During the author’s childhood, Christmas meant sleigh rides with horses and jingling harness bells, fresh cut forest Christmas trees and intense blizzards that blocked all roads for days. Winter in a rural community required hardiness, generosity, and sacrifice, qualities that were intensified during the Christmas season. Curtis tells how a grandmother sacrificed to ensure a happy celebration for her family, about the arrival of his sister while he and his father searched the woods for a beautiful fir tree to be trimmed in theirfarmhouse parlour, and the efforts of a prodigal son to get home for Christmas after years of absence. The holiday season also included the magic of skating on a frozen river with a bonfire of burning cattails, the excitement of the school concert, and the solemnity of a church service. These stories reflect an innocent time when truth, heart and honesty were always central to the celebration of Christmas.
Wayne Curtis was born in Keenan, New Brunswick, in 1943. He was educated in the local schoolhouse and at St Thomas University.

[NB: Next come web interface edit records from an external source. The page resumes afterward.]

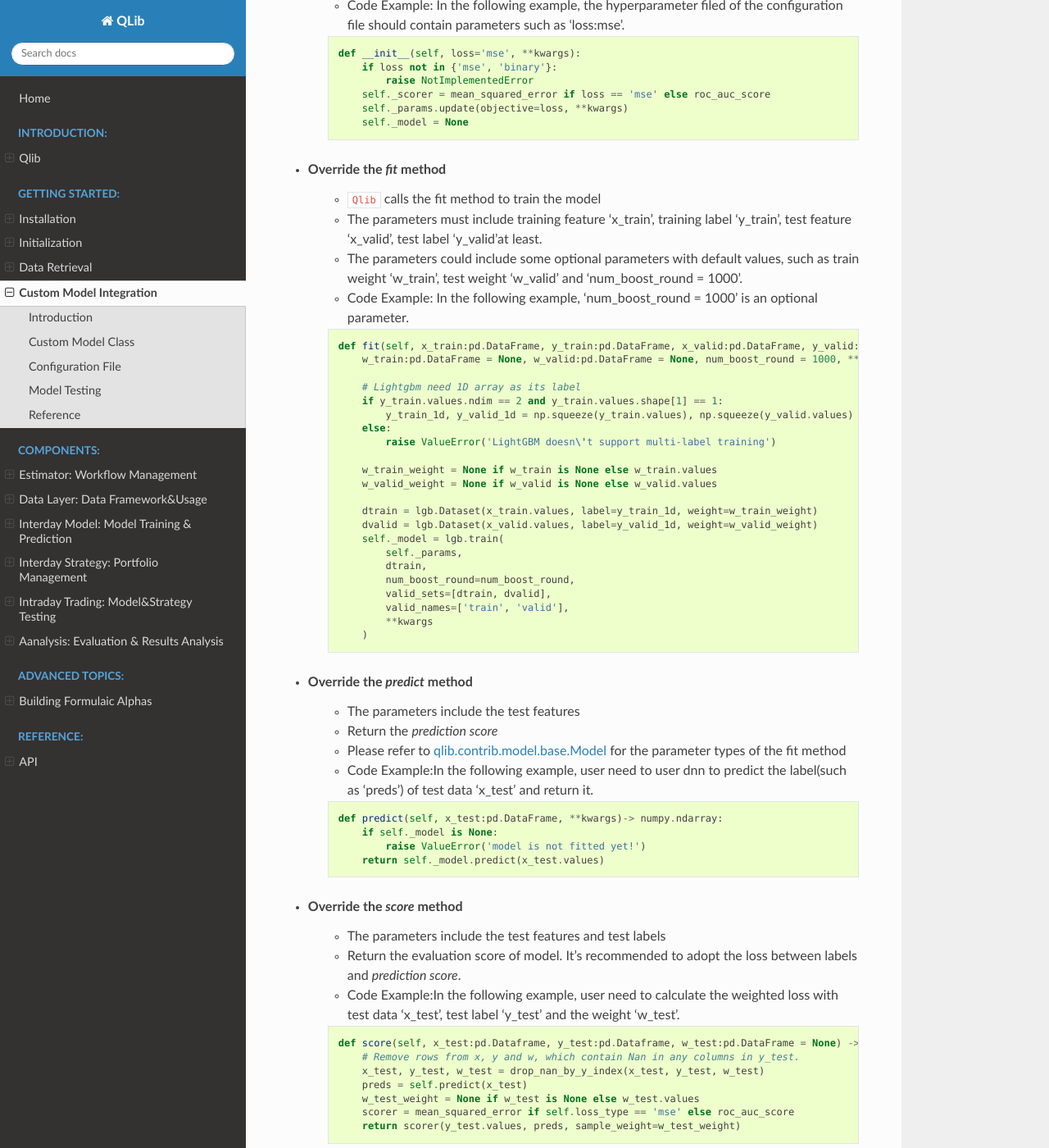
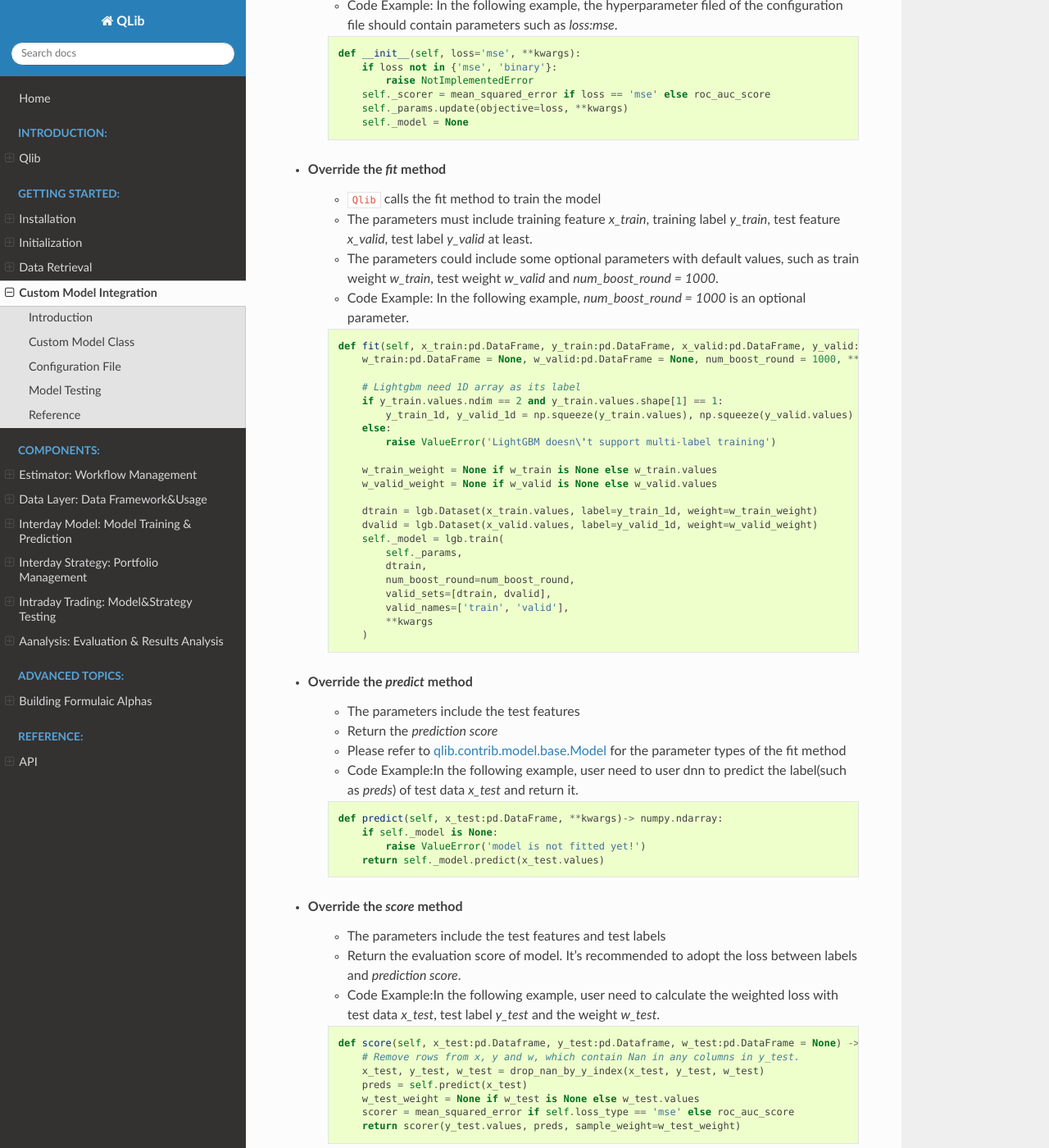
Before and after one commit to microsoft/qlib, a Sphinx documentation site: the page built from docs/start/integration.rst, in a window 1280 px wide and 1400 px high, scrolled down 628 px. Shown: the whole window at 82% size. Built offline with Sphinx 7.4.7 and the Read the Docs theme 2.0.0, drawn with Linux system fonts in a browser that asks for light colours; pages that are not in the unit, such as notebooks, are missing from menus; some of the changed text lies outside the part shown.

```diff
--- a/docs/start/integration.rst
+++ b/docs/start/integration.rst
@@ -9,9 +9,9 @@ Introduction
 
 Users can integrate their own custom models according to the following steps.
 
-- Define a custom model class, which should be a subclass of the `qlib.contrib.model.base.Model <../reference/api.html#module-qlib.contrib.model.base>`_
-- Write a configuration file that describes the path and parameters of the custom model
-- Test the custom model
+- Define a custom model class, which should be a subclass of the `qlib.contrib.model.base.Model <../reference/api.html#module-qlib.contrib.model.base>`_.
+- Write a configuration file that describes the path and parameters of the custom model.
+- Test the custom model.
 
 Custom Model Class
 ===========================
@@ -20,7 +20,7 @@ The Custom models need to inherit `qlib.contrib.model.base.Model <../reference/a
 - Override the `__init__` method
     - ``Qlib`` passes the initialized parameters to the \_\_init\_\_ method
     - The parameter must be consistent with the hyperparameters in the configuration file.
-    - Code Example: In the following example, the hyperparameter filed of the configuration file should contain parameters such as ‘loss:mse’.
+    - Code Example: In the following example, the hyperparameter filed of the configuration file should contain parameters such as `loss:mse`.
     .. code-block:: Python
 
         def __init__(self, loss='mse', **kwargs):
@@ -32,9 +32,9 @@ The Custom models need to inherit `qlib.contrib.model.base.Model <../reference/a
 
 - Override the `fit` method
     - ``Qlib`` calls the fit method to train the model
-    - The parameters must include training feature 'x_train', training label 'y_train', test feature 'x_valid', test label 'y_valid'at least.
-    - The parameters could include some optional parameters with default values, such as train weight 'w_train', test weight 'w_valid' and 'num_boost_round = 1000'.
-    - Code Example: In the following example, 'num_boost_round = 1000' is an optional parameter.
+    - The parameters must include training feature `x_train`, training label `y_train`, test feature `x_valid`, test label `y_valid` at least.
+    - The parameters could include some optional parameters with default values, such as train weight `w_train`, test weight `w_valid` and `num_boost_round = 1000`.
+    - Code Example: In the following example, `num_boost_round = 1000` is an optional parameter.
     .. code-block:: Python
 
         def fit(self, x_train:pd.DataFrame, y_train:pd.DataFrame, x_valid:pd.DataFrame, y_valid:pd.DataFrame,
@@ -64,7 +64,7 @@ The Custom models need to inherit `qlib.contrib.model.base.Model <../reference/a
     - The parameters include the test features
     - Return the `prediction score`
     - Please refer to `qlib.contrib.model.base.Model <../reference/api.html#module-qlib.contrib.model.base>`_ for the parameter types of the fit method
-    - Code Example:In the following example, user need to user dnn to predict the label(such as 'preds') of test data 'x_test' and return it.
+    - Code Example:In the following example, user need to user dnn to predict the label(such as `preds`) of test data `x_test` and return it.
     .. code-block:: Python
 
         def predict(self, x_test:pd.DataFrame, **kwargs)-> numpy.ndarray:
@@ -75,7 +75,7 @@ The Custom models need to inherit `qlib.contrib.model.base.Model <../reference/a
 - Override the `score` method
     - The parameters include the test features and test labels
     - Return the evaluation score of model. It's recommended to adopt the loss between labels and `prediction score`.
-    - Code Example:In the following example, user need to calculate the weighted loss with test data 'x_test',  test label 'y_test' and the weight 'w_test'.
+    - Code Example:In the following example, user need to calculate the weighted loss with test data `x_test`,  test label `y_test` and the weight `w_test`.
     .. code-block:: Python
 
         def score(self, x_test:pd.Dataframe, y_test:pd.Dataframe, w_test:pd.DataFrame = None) -> float:
@@ -106,7 +106,7 @@ Configuration File
 
 The configuration file is described in detail in the `estimator <../advanced/estimator.html#Example>`_ document. In order to integrate the custom model into ``Qlib``, you need to modify the "model" field in the configuration file.
 
-- Example: The following example describes the ‘model’ field of configuration file about the custom lightgbm model mentioned above , where ‘module_path’ is the module path, ‘class’ is the class name, and ‘args’ is the hyperparameter passed into the __init__ method. All parameters in the field is passed to 'self._params' by '\*\*kwargs' in `__init__` except 'loss = mse'.
+- Example: The following example describes the `model` field of configuration file about the custom lightgbm model mentioned above , where `module_path` is the module path, `class` is the class name, and `args` is the hyperparameter passed into the __init__ method. All parameters in the field is passed to `self._params` by `\*\*kwargs` in `__init__` except `loss = mse`.
 
 .. code-block:: YAML
 
```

He has won the Richards, the Woodcock and the CBC Drama awards and written for The National Post and The Globe and Mail. In 2005 Wayne received an honorary degree from St Thomas University. He divides his time between his cabin on the Miramichi and Fredericton. This is his sixteenth book.